== WHAT THE TASK ASKS ==
Working through the entries below, find how many lines include the string "with"; give only that number.

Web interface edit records
[Start of Attachment]

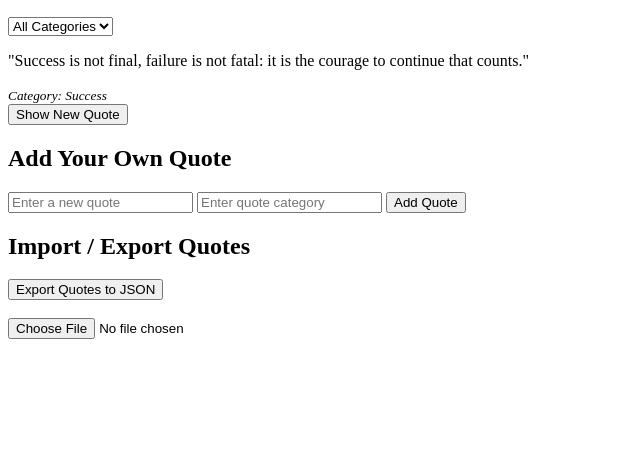
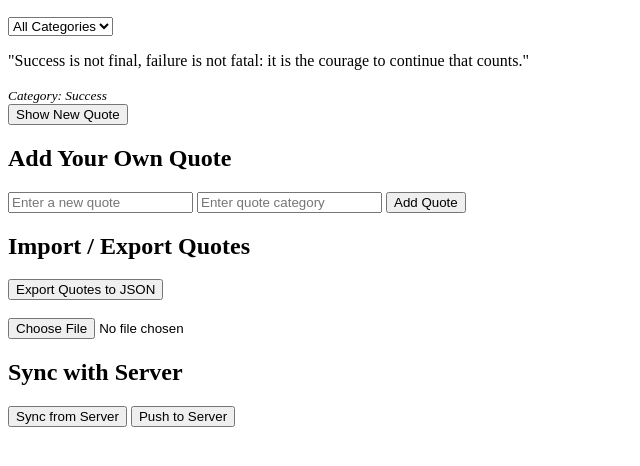
Before and after one commit to Tech-ashy28/alx_fe_javascript, a plain HTML site: page dom-manipulation/index.html in a window 1280 px wide. Shown: the part 110-576 px from the top of the page, without its empty margins (0-640 px from the left). Drawn offline with Linux system fonts and the light colour scheme.

Commit message:
Feat: Simulate server sync with periodic fetch and manual push/pull support

```diff
--- a/dom-manipulation/index.html
+++ b/dom-manipulation/index.html
@@ -26,6 +26,11 @@
   <button onclick="exportToJsonFile()">Export Quotes to JSON</button><br><br>
   <input type="file" id="importFile" accept=".json" onchange="importFromJsonFile(event)" />
 
+  <!-- Server Sync -->
+  <h2>Sync with Server</h2>
+  <button onclick="fetchQuotesFromServer()">Sync from Server</button>
+  <button onclick="pushQuotesToServer()">Push to Server</button>
+
   <script src="script.js"></script>
 </body>
 </html>
--- a/dom-manipulation/script.js
+++ b/dom-manipulation/script.js
@@ -101,8 +101,8 @@ function addQuote(event) {
   if (text && category) {
     quotes.push({ text, category });
     saveQuotes();
-    populateCategories(); // update category list
-    filterQuotes(); // re-apply current filter
+    populateCategories();
+    filterQuotes();
     alert("Quote added successfully!");
 
     document.getElementById("newQuoteText").value = "";
@@ -167,9 +167,60 @@ function importFromJsonFile(event) {
   reader.readAsText(file);
 }
 
-// Initialize the app
+const SERVER_URL = "https://jsonplaceholder.typicode.com/posts";
+
+// Simulate fetching quotes from server
+async function fetchQuotesFromServer() {
+  try {
+    const response = await fetch(SERVER_URL);
+    const data = await response.json();
+
+    const serverQuotes = data.slice(0, 5).map((item, index) => ({
+      text: item.title,
+      category: `ServerCat${index + 1}`,
+    }));
+
+    let newQuotes = 0;
+    serverQuotes.forEach((serverQuote) => {
+      const exists = quotes.some((q) => q.text === serverQuote.text);
+      if (!exists) {
+        quotes.push(serverQuote);
+        newQuotes++;
+      }
+    });
+
+    if (newQuotes > 0) {
+      saveQuotes();
+      populateCategories();
+      filterQuotes();
+      console.log(`✅ Synced ${newQuotes} new quotes from server.`);
+    } else {
+      console.log("☑️ No new server quotes to sync.");
+    }
+  } catch (error) {
+    console.error("❌ Failed to fetch from server:", error);
+  }
+}
+
+// Simulate pushing quotes to server
+async function pushQuotesToServer() {
+  try {
+    await fetch(SERVER_URL, {
+      method: "POST",
+      body: JSON.stringify(quotes),
+      headers: { "Content-Type": "application/json" },
+    });
+
+    console.log("✅ Local quotes synced to server.");
+  } catch (error) {
+    console.error("❌ Failed to push to server:", error);
+  }
+}
+
+// Initialize app
 loadQuotes();
 populateCategories();
 createAddQuoteForm();
 loadLastViewedQuote();
 newQuoteBtn.addEventListener("click", filterQuotes);
+setInterval(fetchQuotesFromServer, 30000); // Sync every 30 seconds
```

[End of Attachment]

== RESPONSE BELOW ==
3